Each of Strain’s designs are modern, colorful and intentionally crafted. She hand-glazes, decorates and packages all her products from her backyard shed. As a reminder of the business’ cause, every product has a silk screen-printed pollinator, such as a bee or butterfly, stamped on the front.
Strain has thought of everything. The tea mugs have a 22-karat gold rim to give the look of dripping honey, and are carved with two notches to hold tea bag strings steady. The flower pot candles include a large ceramic pot and a coconut wax candle made with a natural cotton wick. After it burns out, the customer can reuse the pot to grow flowers. Strain tags every item with seed paper so customers can plant wildflowers.
This is just the beginning for Pollumination. Strain plans to launch a bridal line that will include custom ceramic wedding favors, bridal party boxes and cake cutters. This year, she will expand her at-home workspace to create a small shop where locals can purchase her products in-person.
“I’ve just kind of thought of myself as a butterfly through this, as cliche as that might sound,” Strain says. “I was in this cocoon phase for a long time. But now, I’m finally spreading my wings and building a life and brand that I can really be proud of.” pollumination.com

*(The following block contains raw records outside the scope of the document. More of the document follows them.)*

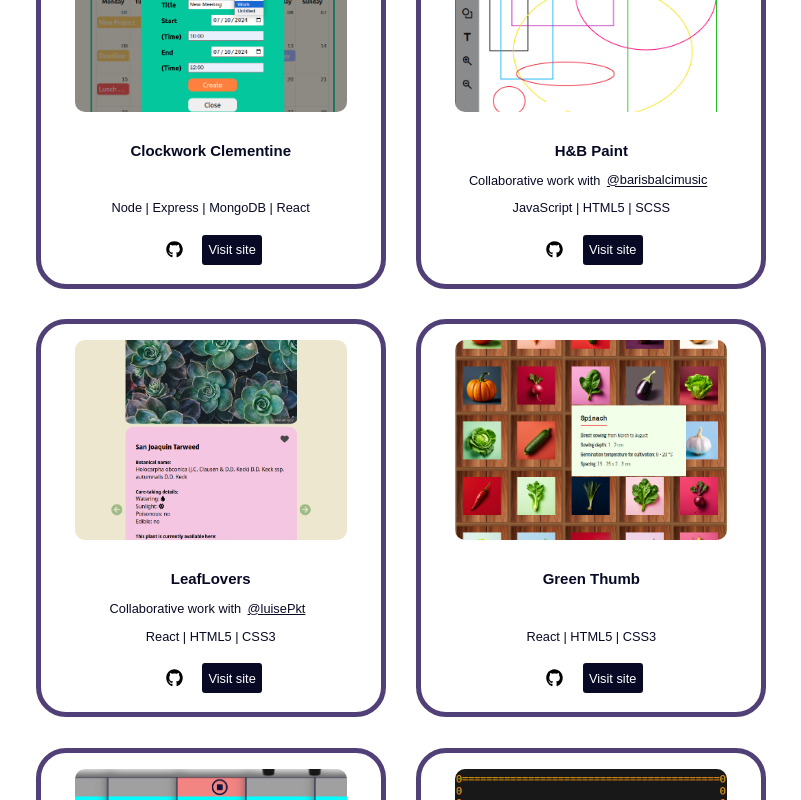
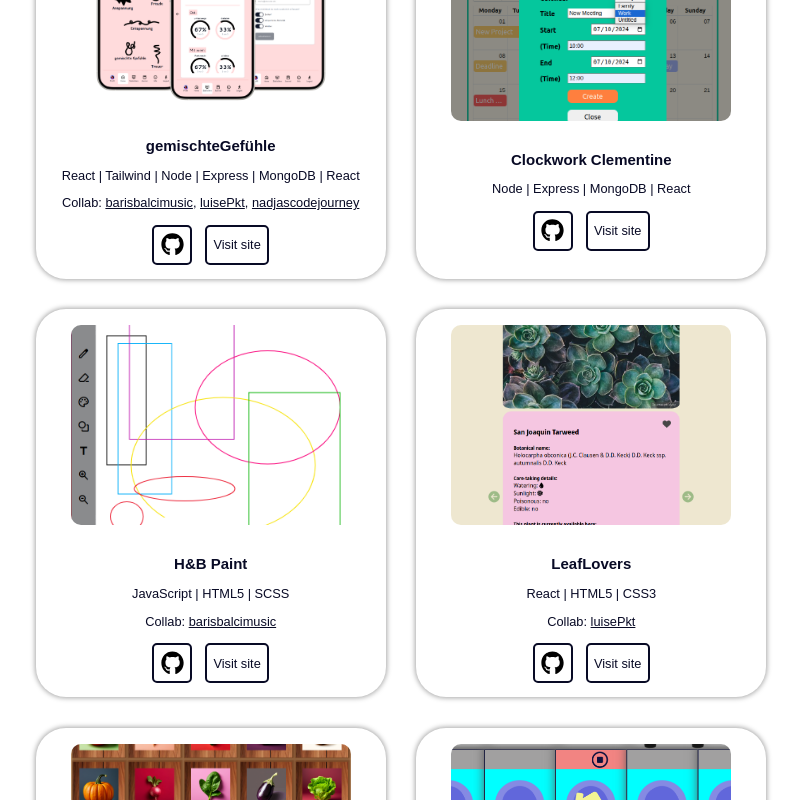
Before and after one commit to hannahnier/portfolio, a React (Vite) app: page / in a window 1280 px wide. Shown: the part 1100-1900 px from the top of the page, without its empty margins (239-1040 px from the left). Built offline with nearby package versions, Linux system fonts and the light colour scheme; a web font is replaced by a local one.

Commit message:
update/WorkSection: add gemischteGefühle to work section, update color scheme of work section

```diff
--- a/src/components/WorkItem.jsx
+++ b/src/components/WorkItem.jsx
@@ -1,16 +1,7 @@
 import style from "../styles/work.module.css";
 import iconGithub from "../assets/icons/github.svg";
 
-const WorkItem = ({
-  url,
-  name,
-  techs,
-  imgSrc,
-  gitHub,
-  subtitle,
-  subtitleLinked,
-  subtitleLink,
-}) => {
+const WorkItem = ({ url, name, tech, imgSrc, gitHub, collab }) => {
   return (
     <div className={style.workItemBox}>
       <a
@@ -21,13 +12,24 @@ const WorkItem = ({
       ></a>
       <div className={style.text}>
         <h3>{name}</h3>
-        <p>
-          {subtitle}
-          <a href={subtitleLink} className={style.collabLink} target="_blank">
-            {subtitleLinked}
-          </a>
-        </p>
-        <p>{techs}</p>
+        <p>{tech}</p>
+        {collab && (
+          <p>
+            Collab:{" "}
+            {collab.map((link) => (
+              <div key={link.id} className={style.collabLinks}>
+                <a
+                  href={link.link}
+                  target="_blank"
+                  className={style.collabLinks}
+                >
+                  {link.name}
+                </a>
+                {link.id < collab.length ? ", " : ""}
+              </div>
+            ))}
+          </p>
+        )}
         <div className={style.links}>
           <a href={gitHub} className={style.icon} target="_blank">
             <img src={iconGithub} alt="Github Icon" />
--- a/src/index.css
+++ b/src/index.css
@@ -1,19 +1,18 @@
 @import url(https://fonts.bunny.net/css?family=niramit:400);
 @import url(https://fonts.bunny.net/css?family=cousine:400);
 
+/* COLORS: Light */
+
 [data-theme="light"] {
   font-family: sans-serif;
-  /* --grey: rgb(59, 59, 59); */
-  /* --fullYellow: #ffd43b; */
-  /* --lightYellow: rgb(247, 240, 159); */
   --background: white;
   --primary: #ffd43b;
   --primaryLight: hsl(47, 100%, 82%);
   --secondary: #504077;
   --font: rgb(8, 10, 37);
-  --darkFont: rgb(8, 10, 37);
-  --white: white;
 }
+
+/* COLORS: Dark */
 
 [data-theme="dark"] {
   --background: rgb(8, 10, 37);
@@ -21,11 +20,15 @@
   --primaryLight: hsl(47, 100%, 82%);
   --secondary: rgb(134, 153, 223);
   --font: white;
-  --darkFont: rgb(8, 10, 37);
-  --white: white;
 }
 
 * {
+  /* COLORS: Universal: */
+  --darkFont: rgb(8, 10, 37);
+  --white: white;
+  --purple: #504077;
+  --blue: rgb(134, 153, 223);
+
   box-sizing: border-box;
   padding: 0;
   margin: 0;
--- a/src/pages/AboutSection.jsx
+++ b/src/pages/AboutSection.jsx
@@ -14,6 +14,9 @@ const AboutSection = () => {
     "Node.js",
     "Express.js",
     "MongoDB",
+    "Mongoose",
+    "REST API",
+    "npm",
     "Git",
   ];
   return (
--- a/src/pages/WorkSection.jsx
+++ b/src/pages/WorkSection.jsx
@@ -1,6 +1,7 @@
 import WorkItem from "../components/WorkItem";
 import style from "../styles/work.module.css";
 
+import gemischtegefuehleScreenshot from "../assets/work/screenshot_gemischtegefuehle.png";
 import laundromatScreenshot from "../assets/work/laundromat_screenshot.png";
 import greenthumbScreenshot from "../assets/work/screenshot_greenthumb.png";
 import turbotypingScreenshot from "../assets/work/screenshot_turbotyping.png";
@@ -10,33 +11,57 @@ import clockworkScreenshot from "../assets/work/screenshot_clockwork.png";
 
 const items = [
   {
+    url: "https://gemischtegefuehle.onrender.com/",
+    name: "gemischteGefühle",
+    collab: [
+      {
+        name: "barisbalcimusic",
+        link: "https://github.com/barisbalcimusic",
+        id: 1,
+      },
+      { name: "luisePkt", link: "https://github.com/luisePkt", id: 2 },
+      {
+        name: "nadjascodejourney",
+        link: "https://github.com/nadjascodejourney",
+        id: 3,
+      },
+    ],
+    description:
+      "A mental health application for tracking and analyzing emotional states in depth",
+    tech: "React | Tailwind | Node | Express | MongoDB | React",
+    imgSrc: gemischtegefuehleScreenshot,
+    gitHub: "https://github.com/MindfulStudio/frontend/",
+  },
+  {
     url: "https://clockworkclementine.onrender.com/",
     name: "Clockwork Clementine",
     description: "A calendar app with a backend server",
-    techs: "Node | Express | MongoDB | React",
+    tech: "Node | Express | MongoDB | React",
     imgSrc: clockworkScreenshot,
     gitHub: "https://github.com/hannahnier/ClockworkClementine",
   },
   {
     url: "https://hb-paint.netlify.app/",
     name: "H&B Paint",
-    subtitle: "Collaborative work with",
-    subtitleLinked: "@barisbalcimusic",
-    subtitleLink: "https://github.com/barisbalcimusic",
+    collab: [
+      {
+        name: "barisbalcimusic",
+        link: "https://github.com/barisbalcimusic",
+        id: 1,
+      },
+    ],
     description:
       "An online drawing program that offers essential tools for creative work",
-    techs: "JavaScript | HTML5 | SCSS ",
+    tech: "JavaScript | HTML5 | SCSS ",
     imgSrc: paintScreenshot,
     gitHub: "https://github.com/hannahnier/paint",
   },
   {
     url: "https://leaflovers.onrender.com",
     name: "LeafLovers",
-    subtitle: "Collaborative work with",
-    subtitleLinked: "@luisePkt",
-    subtitleLink: "https://github.com/luisePkt",
+    collab: [{ name: "luisePkt", link: "https://github.com/luisePkt", id: 1 }],
     description: "A plant matching app, built with React",
-    techs: "React | HTML5 | CSS3",
+    tech: "React | HTML5 | CSS3",
     imgSrc: leafloversScreenshot,
     gitHub: "https://github.com/hannahnier/LeafLovers",
   },
@@ -44,7 +69,7 @@ const items = [
     url: "https://greenthumb.onrender.com/",
     name: "Green Thumb",
     description: "A Website for planning vegetable gardens, built with React",
-    techs: "React | HTML5 | CSS3",
+    tech: "React | HTML5 | CSS3",
     imgSrc: greenthumbScreenshot,
     gitHub: "https://github.com/hannahnier/green-thumb",
   },
@@ -52,7 +77,7 @@ const items = [
     url: "https://hannahnier.github.io/Laundromat/",
     name: "Laundromat",
     description: "A Native CSS Website for a Fictitious London Laundrette",
-    techs: "HTML5 | CSS3",
+    tech: "HTML5 | CSS3",
     imgSrc: laundromatScreenshot,
     gitHub: "https://github.com/hannahnier/Laundromat",
   },
@@ -60,7 +85,7 @@ const items = [
     url: "https://github.com/hannahnier/TurboTyping",
     name: "TurboTyping",
     description: "A simple terminal game for measuring your typing speed",
-    techs: "JavaScript | Node.js",
+    tech: "JavaScript | Node.js",
     imgSrc: turbotypingScreenshot,
     gitHub: "https://github.com/hannahnier/TurboTyping",
   },
@@ -77,12 +102,10 @@ const WorkSection = () => {
             url={item.url}
             name={item.name}
             description={item.description}
-            techs={item.techs}
+            tech={item.tech}
             imgSrc={item.imgSrc}
             gitHub={item.gitHub}
-            subtitle={item.subtitle}
-            subtitleLinked={item.subtitleLinked}
-            subtitleLink={item.subtitleLink}
+            collab={item.collab}
           />
         ))}
       </div>
--- a/src/styles/work.module.css
+++ b/src/styles/work.module.css
@@ -19,14 +19,14 @@
   width: 320px;
   min-height: 320px;
   border-radius: 30px;
-  color: var(--font);
-  background-color: var(--background);
+  color: var(--darkFont);
+  background-color: var(--white);
   display: flex;
   flex-direction: column;
   justify-content: center;
   align-items: center;
   margin: 1vw;
-  border: 5px solid var(--secondary);
+  box-shadow: 0px 0px 5px 1px rgb(167, 167, 167);
   transition: background-color 1s ease, color 0.2s ease, border 0.4s ease;
 }
 
@@ -66,9 +66,10 @@
 }
 
 .icon {
-  width: 30px;
-  height: 30px;
-  border-radius: 3px;
+  width: 40px;
+  height: 40px;
+  border-radius: 5px;
+  border: 2px solid var(--darkFont);
   background-color: white;
   margin: 0.5em;
 }
@@ -84,16 +85,18 @@
   display: flex;
   align-items: center;
   text-decoration: none;
-  color: var(--background);
-  border-radius: 3px;
-  height: 30px;
-  background-color: var(--font);
+  color: var(--darkFont);
+  border: 2px solid var(--darkFont);
+  border-radius: 5px;
+  height: 40px;
+  background-color: var(--white);
   margin: 0.5em;
 }
 
-.collabLink {
-  color: var(--font);
-  transition: color 0.2s ease;
+.collabLinks {
+  color: var(--darkFont);
+  padding: 0;
+  display: inline;
 }
 
 @media (min-width: 768px) {
@@ -117,13 +120,7 @@
   }
 
   .workItemBox:hover {
-    background-color: var(--secondary);
-    border: 5px solid rgb(192, 192, 192);
-    color: var(--background);
-  }
-
-  .workItemBox:hover .collabLink {
-    color: var(--background);
+    background-color: var(--blue);
   }
 }
 
```
Also changed, not shown: src/assets/work/screenshot_gemischtegefuehle.png (added).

This article was originally published in the February 2020 issue of 225 Magazine.